| Updated: 21:19, 05 December 2018
The jury in the election expenses trial of MP Craig Mackinlay has retired to consider its verdict.
The trial at Southwark Crown Court of the South Thanet MP and two others, relating to expenses submitted for the 2015 General Election campaign, has been going on for more than seven weeks.
Mr Mackinlay has denied charges that he falsified election expenses returns - in a campaign where he was visited by several Tory big hitters including Boris Johnson and William Hague - after beating former Ukip leader Nigel Farage to the seat. He won the seat with a majority of 2,800.
He is one of three defendants in the trial. Nathan Gray, his election agent at the time, and Marion Little, an experienced election campaign coordinator, also deny similar charges.

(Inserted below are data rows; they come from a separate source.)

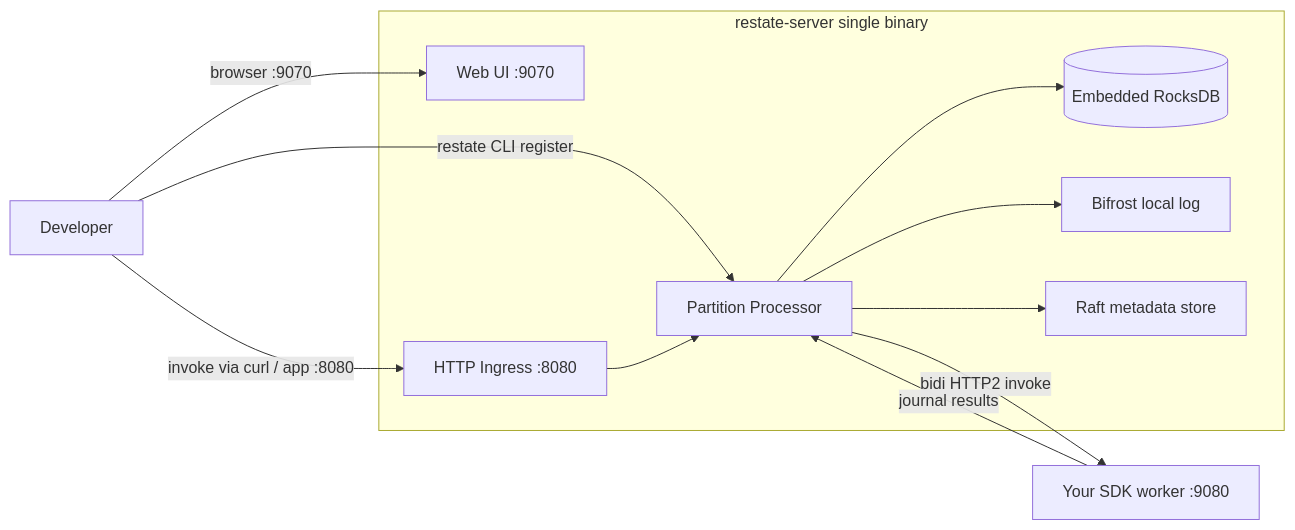
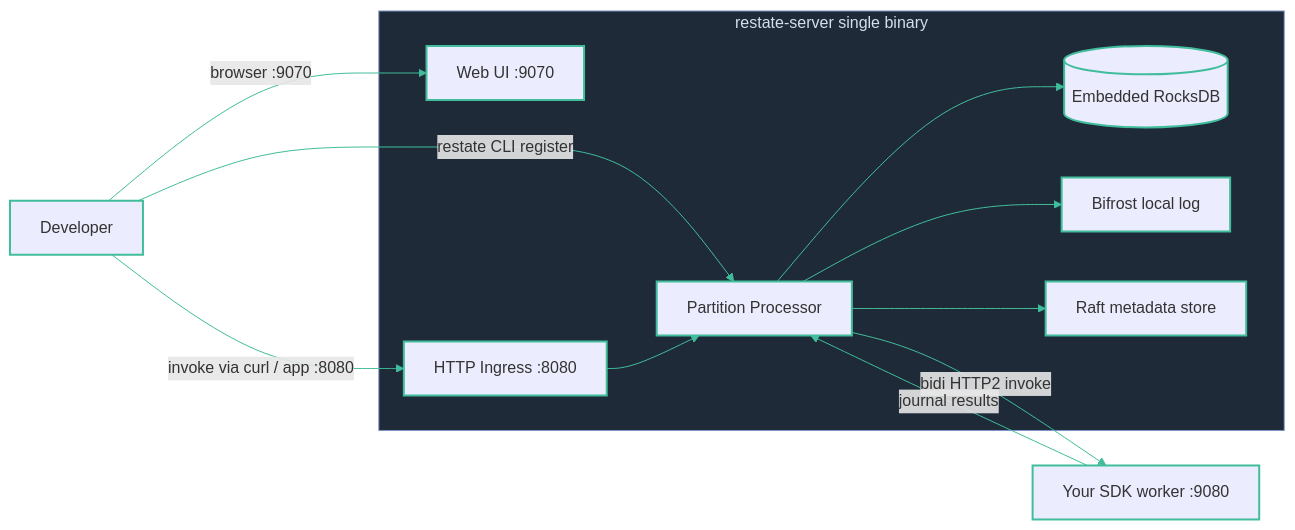
One commit to diagrid-labs/durable-execution-battle changed the diagram in slides/01-dx/08-local-restate.md. Above: the diagram before and after it, drawn with Mermaid. The commit also changed 51 other files, not shown here.

````diff
--- a/slides/01-dx/08-local-restate.md
+++ b/slides/01-dx/08-local-restate.md
@@ -10,20 +10,23 @@
 ```mermaid
 graph LR
   Dev[Developer] -->|restate CLI register| Proc
   Dev -->|browser :9070| UI
   Dev -->|invoke via curl / app :8080| Ingress
   subgraph Box[restate-server single binary]
     Ingress[HTTP Ingress :8080]
     Proc[Partition Processor]
     Rocks[(Embedded RocksDB)]
     Log[Bifrost local log]
     Meta[Raft metadata store]
     UI[Web UI :9070]
     Ingress --> Proc
     Proc --> Rocks
     Proc --> Log
     Proc --> Meta
   end
   Proc -->|bidi HTTP2 invoke| Worker[Your SDK worker :9080]
   Worker -->|journal results| Proc
+  classDef default stroke:#41bd9b,stroke-width:2px
+  linkStyle default stroke:#41bd9b,stroke-width:1px
+  style Box fill:#1e2a38,stroke:#7c93c7,stroke-width:1px,color:#d6def0
 ```
````
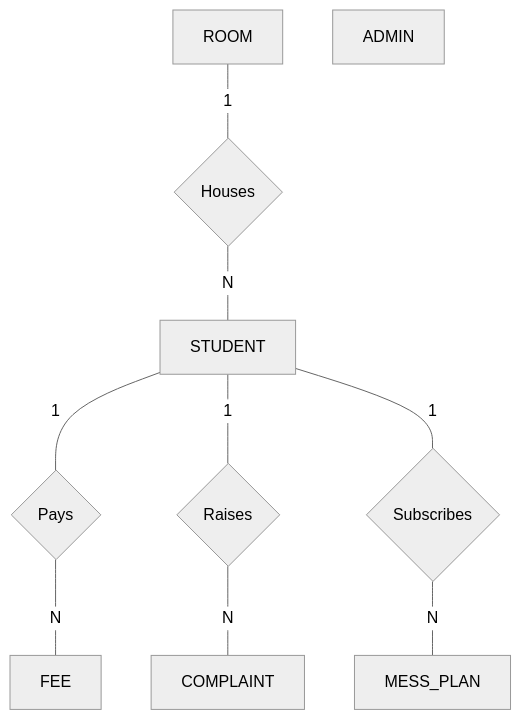
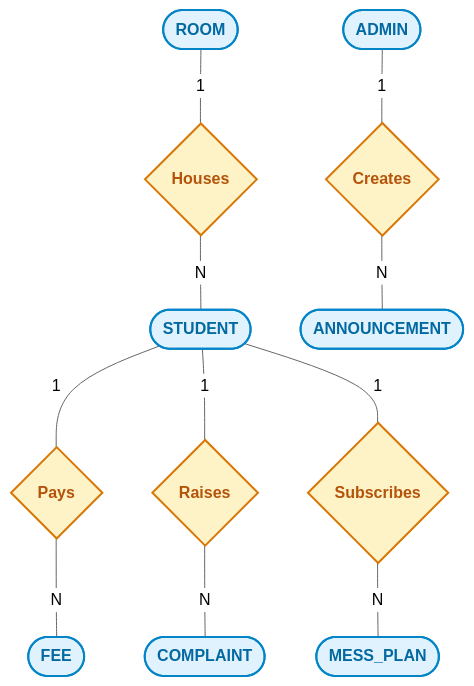
One commit to arunkumarmeda27/Hostel-Management-System changed the first of 2 diagrams in README.md. Above: the diagram before and after it, drawn with Mermaid (neutral theme). The commit also changed other lines of this file and 37 other files, not shown here.

Commit message:
Fix login reactive authentication and update database ER diagrams in README

````diff
--- a/README.md
+++ b/README.md
@@ -22,22 +22,32 @@
 ```mermaid
 flowchart TD
     %% Entities
-    S[STUDENT]
-    R[ROOM]
-    F[FEE]
-    C[COMPLAINT]
-    M[MESS_PLAN]
-    A[ADMIN]
+    S([STUDENT])
+    R([ROOM])
+    F([FEE])
+    C([COMPLAINT])
+    M([MESS_PLAN])
+    A([ADMIN])
+    AN([ANNOUNCEMENT])
 
     %% Relationships
     H{Houses}
     P{Pays}
     R_C{Raises}
     Sub{Subscribes}
+    Cr{Creates}
 
     %% Connections
     R ---|1| H ---|N| S
     S ---|1| P ---|N| F
     S ---|1| R_C ---|N| C
     S ---|1| Sub ---|N| M
+    A ---|1| Cr ---|N| AN
+    
+    %% Premium harmonious color palettes for professional look
+    classDef entity fill:#e0f2fe,stroke:#0284c7,stroke-width:2px,color:#0369a1,font-weight:bold;
+    classDef relation fill:#fef3c7,stroke:#d97706,stroke-width:2px,color:#b45309,font-weight:bold;
+    
+    class S,R,F,C,M,A,AN entity;
+    class H,P,R_C,Sub,Cr relation;
 ```
````
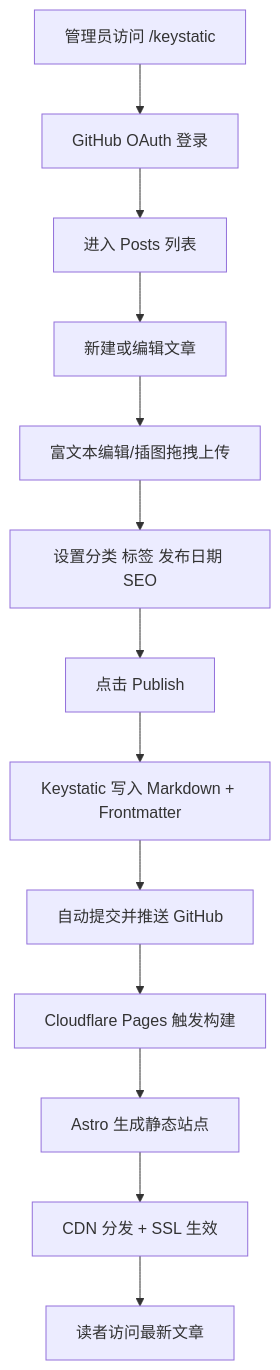
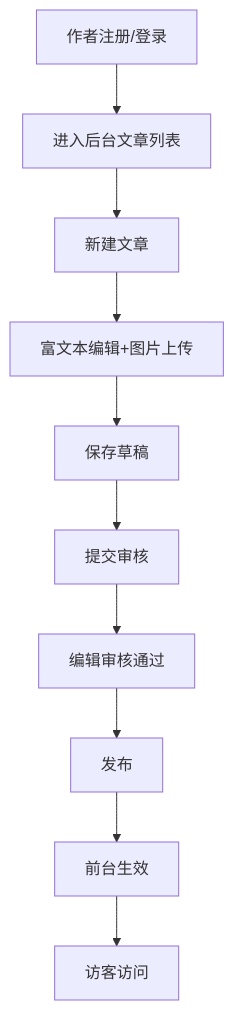
Before and after one commit to staramia/Starblog: the diagram in PRD.md, drawn with Mermaid. The commit also changed other lines of this file and 50 other files, not shown here.

````diff
--- a/PRD.md
+++ b/PRD.md
@@ -66,15 +80,12 @@
 ```mermaid
 flowchart TD
-A[管理员访问 /keystatic] --> B[GitHub OAuth 登录]
-B --> C[进入 Posts 列表]
-C --> D[新建或编辑文章]
-D --> E[富文本编辑/插图拖拽上传]
-E --> F[设置分类 标签 发布日期 SEO]
-F --> G[点击 Publish]
-G --> H[Keystatic 写入 Markdown + Frontmatter]
-H --> I[自动提交并推送 GitHub]
-I --> J[Cloudflare Pages 触发构建]
-J --> K[Astro 生成静态站点]
-K --> L[CDN 分发 + SSL 生效]
-L --> M[读者访问最新文章]
+A[作者注册/登录] --> B[进入后台文章列表]
+B --> C[新建文章]
+C --> D[富文本编辑+图片上传]
+D --> E[保存草稿]
+E --> F[提交审核]
+F --> G[编辑审核通过]
+G --> H[发布]
+H --> I[前台生效]
+I --> J[访客访问]
 ```
````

The case followed claims that the party had wrongly reported its expenditure during the campaign.
The claims centred partly on the costs of hotel accommodation used by the party and whethér those costs were properly reported under electoral law.
The trial also heard claims about the costs of battle buses used to bring party activists down to the constituency .
The trial heard allegations the Conservative party would have exceeded permitted spending limits if the costs for hotel accommodation at the Royal Harbour Hotel in Ramsgate been included in the local spending returns.
There were also claims that spending on campaign battle buses had not been properly recorded as local expenditure.
According to spending returns, candidate Craig Mackinlay spent £14,838 on his campaign in South Thanet. But it is claimed the real figure would have been thousands more if hotel expenses had been properly attributed.
During the trial defence lawyers for Mr MacKinlay and Marion Little said a distinction had been drawn between the party’s expenditure on its national anti-UKIP campaign and expenditure on the local campaign.
This distinction meant that the legal limits were not exceeded.
According to the official returns, the Conservative party spent £14,837 on what is known as the short campaign in South Thanet against a limit of £15,016.
Mackinlay denies two counts of "knowingly making a false declaration on an election expenses return", contrary to the Representation of the People Act.
Gray denies one count of knowingly using a false instrument "namely in respect of the election expenses return for the long campaign period".
Little denies three counts of "intentionally encouraging or assisting an offence" in relation to the expenses returns.
He also denies "knowingly making a false declaration on an election expenses return".